● **Work task**: Please copy every line below that contains the string "DataFrame".

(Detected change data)
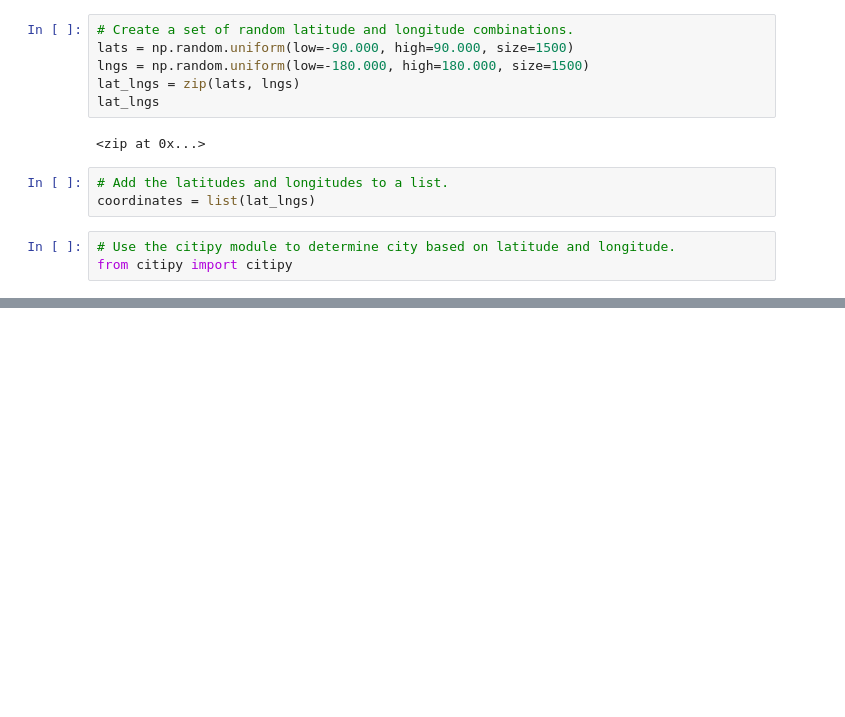
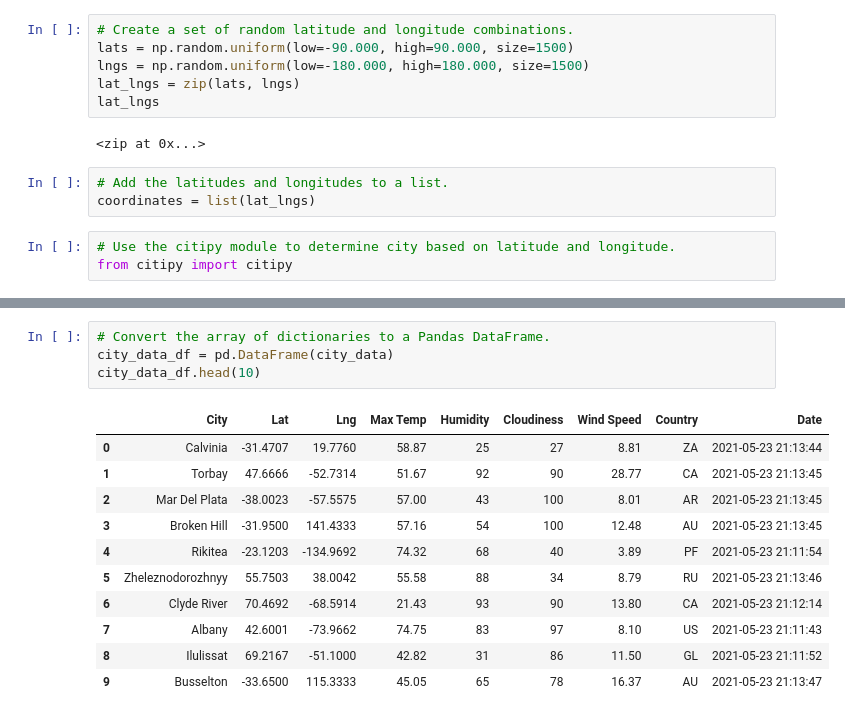
Before and after one commit to sjpozzuoli/World_Weather_Analysis, a Jupyter notebook: WeatherPy.ipynb, the cells around one changed output, grey strips where cells are left out. Saved outputs shown, nothing was run; the diff lists cells and outputs as text; blank space fills up the shorter version.

```diff
--- a/WeatherPy.ipynb
+++ b/WeatherPy.ipynb
@@ -33,0 +124,16 @@ len(cities)
+# %%
+# Convert the array of dictionaries to a Pandas DataFrame.
+city_data_df = pd.DataFrame(city_data)
+city_data_df.head(10)
+# %% [output]
+|  | City | Lat | Lng | Max Temp | Humidity | Cloudiness | Wind Speed | Country | Date |
+| 0 | Calvinia | -31.4707 | 19.7760 | 58.87 | 25 | 27 | 8.81 | ZA | 2021-05-23 21:13:44 |
+| 1 | Torbay | 47.6666 | -52.7314 | 51.67 | 92 | 90 | 28.77 | CA | 2021-05-23 21:13:45 |
+| 2 | Mar Del Plata | -38.0023 | -57.5575 | 57.00 | 43 | 100 | 8.01 | AR | 2021-05-23 21:13:45 |
+| 3 | Broken Hill | -31.9500 | 141.4333 | 57.16 | 54 | 100 | 12.48 | AU | 2021-05-23 21:13:45 |
+| 4 | Rikitea | -23.1203 | -134.9692 | 74.32 | 68 | 40 | 3.89 | PF | 2021-05-23 21:11:54 |
+| 5 | Zheleznodorozhnyy | 55.7503 | 38.0042 | 55.58 | 88 | 34 | 8.79 | RU | 2021-05-23 21:13:46 |
+| 6 | Clyde River | 70.4692 | -68.5914 | 21.43 | 93 | 90 | 13.80 | CA | 2021-05-23 21:12:14 |
+| 7 | Albany | 42.6001 | -73.9662 | 74.75 | 83 | 97 | 8.10 | US | 2021-05-23 21:11:43 |
+| 8 | Ilulissat | 69.2167 | -51.1000 | 42.82 | 31 | 86 | 11.50 | GL | 2021-05-23 21:11:52 |
+| 9 | Busselton | -33.6500 | 115.3333 | 45.05 | 65 | 78 | 16.37 | AU | 2021-05-23 21:13:47 |
```
Also changed, not shown: parts of 6 cells of this notebook.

● **Answer section**:
+# Convert the array of dictionaries to a Pandas DataFrame.
+city_data_df = pd.DataFrame(city_data)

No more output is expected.